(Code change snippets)
******************************
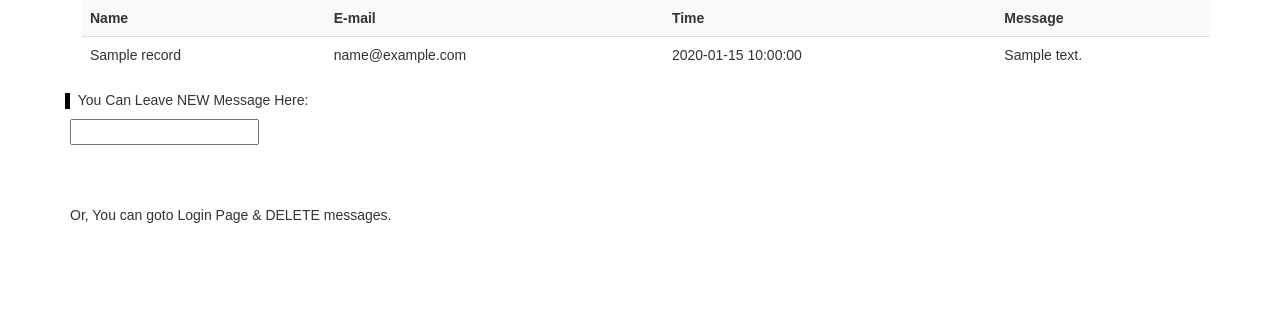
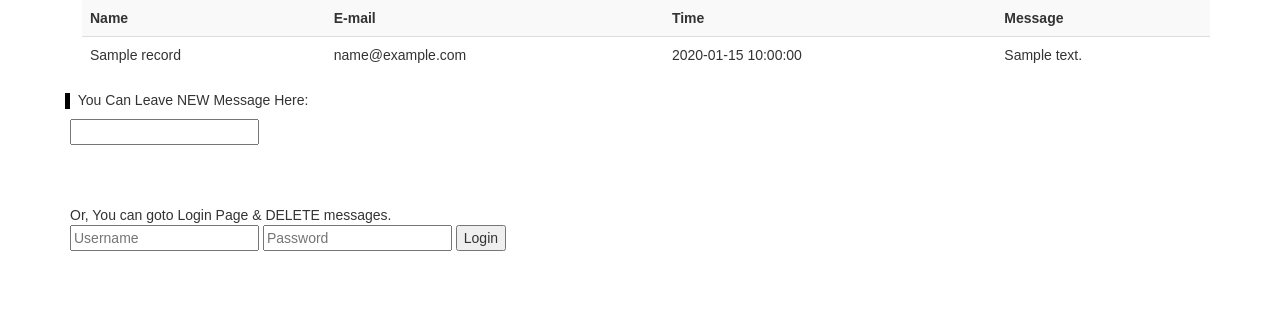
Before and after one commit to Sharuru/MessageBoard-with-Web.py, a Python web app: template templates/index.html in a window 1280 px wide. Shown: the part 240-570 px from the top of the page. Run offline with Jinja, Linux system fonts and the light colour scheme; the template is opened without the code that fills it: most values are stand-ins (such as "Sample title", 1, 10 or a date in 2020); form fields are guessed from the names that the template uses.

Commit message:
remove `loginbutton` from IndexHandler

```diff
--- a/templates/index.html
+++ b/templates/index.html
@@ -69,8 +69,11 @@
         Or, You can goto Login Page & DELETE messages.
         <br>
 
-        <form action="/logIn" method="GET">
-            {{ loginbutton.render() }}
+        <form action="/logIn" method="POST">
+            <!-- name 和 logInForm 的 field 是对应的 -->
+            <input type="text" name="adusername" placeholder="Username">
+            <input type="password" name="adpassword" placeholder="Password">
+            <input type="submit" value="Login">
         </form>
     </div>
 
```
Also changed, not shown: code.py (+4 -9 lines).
******************************
Pictures do not belong in the copy. Please reproduce the entries above exactly otherwise.

» **Exercise result**
Before and after one commit to Sharuru/MessageBoard-with-Web.py, a Python web app: template templates/index.html in a window 1280 px wide. Shown: the part 240-570 px from the top of the page. Run offline with Jinja, Linux system fonts and the light colour scheme; the template is opened without the code that fills it: most values are stand-ins (such as "Sample title", 1, 10 or a date in 2020); form fields are guessed from the names that the template uses.

Commit message:
remove `loginbutton` from IndexHandler

```diff
--- a/templates/index.html
+++ b/templates/index.html
@@ -69,8 +69,11 @@
         Or, You can goto Login Page & DELETE messages.
         <br>
 
-        <form action="/logIn" method="GET">
-            {{ loginbutton.render() }}
+        <form action="/logIn" method="POST">
+            <!-- name 和 logInForm 的 field 是对应的 -->
+            <input type="text" name="adusername" placeholder="Username">
+            <input type="password" name="adpassword" placeholder="Password">
+            <input type="submit" value="Login">
         </form>
     </div>
 
```
Also changed, not shown: code.py (+4 -9 lines).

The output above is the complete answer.